From the period 1945-46, Safiuddin Ahmed composed only three paintings using Aquatint. Among them, there is a picture with a scene of Mayurakshi river, a picture of Dumka’s landscape and pigeons from Kolkata. He also painted the painting titled ‘Parabat’ (1945) in oil.
The aquatint medium requires patience and planning. The acid-fed metal varnish has to be thoroughly cleaned and rosin powder has to be applied on it. A special type of box is used to help apply the rosin powder evenly on the metal. The plate has to be heated to make the residual powder hard on the metal plate. In this case, if aquatint is not wanted in any part of the work, the parts have to be covered with varnish as before and after drying the varnish, the metal has to be treated with acid. This process of acid immersion has to increase or decrease to lighten or deepen the application of aquatint. And it has the application of different grades or levels of aquatint level or different tones. The use of rosin powder also results in a fine-spotted grainy effect. In order to bring these planned applications into the picture, the artist naturally has to show great restraint and skill.
Safiuddin Ahmed used to go to the coal depot in Baliganj, Kolkata to sketch. In a slum-like area, a pigeon’s nest was built on a bamboo pole with the wheel of a bullock cart. It had caught the artist’s attention and he sketched it and drew two paintings based on it. The image of ‘Parabat’ was first drawn in aquatint (here dry point was also used), then in oil paint Drawing with a needle in the form similar to dry point on the copper plate and then using the rosin powder in the aquatint method was used to enhance the granular effect. Applying light and thick coating of rosin powder a range of shades was achieved. For example, the bottom part of the wheel is kept completely black, since there is no light. On the other hand, the pigeons were completely white. The use of light and shadow has also become important in the work. The main beauty of the image is its composition. The wheel is slightly tilted to the right. The ropes capture the tension of the image. Its composition remained compact in its subject. No unnecessary element was added to it. The number of pigeons was also limited. Increasing the number of pigeons would reduce the overall appeal of the work, including the importance of the composition. Here the artist has to introduce himself through acceptance and rejection with a sense of extraordinary precision.
The uniqueness of the aquatint-painting, drawn with the ‘Dumkar Nisarga Drishya’ (1945), is the tree, the path through the middle of the tree, across the entire range of the painting. Ignoring the sky completely, the inner feeling of the universe has been given priority.
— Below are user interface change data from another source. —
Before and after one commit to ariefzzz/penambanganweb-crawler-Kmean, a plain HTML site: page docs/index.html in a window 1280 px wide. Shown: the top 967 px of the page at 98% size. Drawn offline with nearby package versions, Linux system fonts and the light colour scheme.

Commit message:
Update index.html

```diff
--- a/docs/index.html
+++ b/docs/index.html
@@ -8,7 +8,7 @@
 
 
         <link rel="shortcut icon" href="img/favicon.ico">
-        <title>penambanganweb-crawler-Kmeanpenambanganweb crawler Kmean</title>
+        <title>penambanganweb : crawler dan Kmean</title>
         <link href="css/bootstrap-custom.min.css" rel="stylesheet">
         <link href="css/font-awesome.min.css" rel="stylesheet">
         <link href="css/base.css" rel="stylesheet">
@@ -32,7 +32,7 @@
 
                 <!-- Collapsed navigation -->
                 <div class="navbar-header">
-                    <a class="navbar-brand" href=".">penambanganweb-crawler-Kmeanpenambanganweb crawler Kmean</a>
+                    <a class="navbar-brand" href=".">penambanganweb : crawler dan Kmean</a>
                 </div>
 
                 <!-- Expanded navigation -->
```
The different parts of the white part of the path, the part of the grass in the field, the trunk of the tree, the shade and the part of the leaves have been clarified by making a difference in the use of rosin powder. The human figure has also been included. The image is also significant in the use of light and shadow.
There are two versions of the aquatint-painting (1945) of Mayurakshi; one light tone, another dark. In the first of these, in which the space between river and land is depicted through a cloudy white and the land is more grey and muddy. But in the second version,the water has many forms. In the dry season, the water of the Mayurakshi is waist level at some areas and at feet level others. The Santhal women would traverse for work through the hilly areas with ease. This scene was captured in the picture. The river bends twice. The parts of the hill where there are stones have been blackened. The artist’s deep observation is evident in the footprints on land he marked in the painting The white parts of the image in the second or final are particularly transparent and bright. The white fabric on the womens’ body,the bright parts of the river or hills due to the light of the sun falling on it were made transparent white with stop out.
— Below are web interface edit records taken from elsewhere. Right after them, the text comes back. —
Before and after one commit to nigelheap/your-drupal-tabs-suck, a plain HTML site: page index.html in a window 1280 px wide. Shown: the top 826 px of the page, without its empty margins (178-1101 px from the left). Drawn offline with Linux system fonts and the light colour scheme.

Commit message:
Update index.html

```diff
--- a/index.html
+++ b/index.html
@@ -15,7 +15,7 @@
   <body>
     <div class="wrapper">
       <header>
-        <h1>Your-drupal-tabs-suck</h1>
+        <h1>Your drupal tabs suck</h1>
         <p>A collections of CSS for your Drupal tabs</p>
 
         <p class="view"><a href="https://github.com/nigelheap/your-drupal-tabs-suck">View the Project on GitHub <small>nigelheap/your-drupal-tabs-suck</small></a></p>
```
After coming to Dhaka in 1947 and before moving to London in 1956, the artist drew only one aquatint-painting (there are also a few etching lines in this painting)– ‘Noukay Shunnya Kalash’ (1955). This is the picture of flood-hit Dhaka, notably of the artist’s hometown of Swamibagh. The Swamibagh area of Dhaka city still looked rural, covered with trees and brick houses with banana trees peeking from behind. In 1954 and 1955, two consecutive years of Dhaka was flooded, so boats were running freely. The image depicts the journey of fetching drinking water with an empty pitcher through the inundated area . In the centre of the picture are some empty boats tied up floating in the flood waters. As the flood has been given a realistic look with the skillful use of light and shadow. At the same time, various forms of dark black, light black and grey have been identified using various coatings of rosin powder. It has not been easy for the artist to make the varied plate flourish through this medium. The image also testifies his mastery in this medium.
Art historian and Art critic Professor Syed Azizul Huq, Chairman, Bangla Department, University of Dhaka
Translated by: Noshin Shamma and Priyanka Chowdhury
Edited by: Priyanka Chowdhury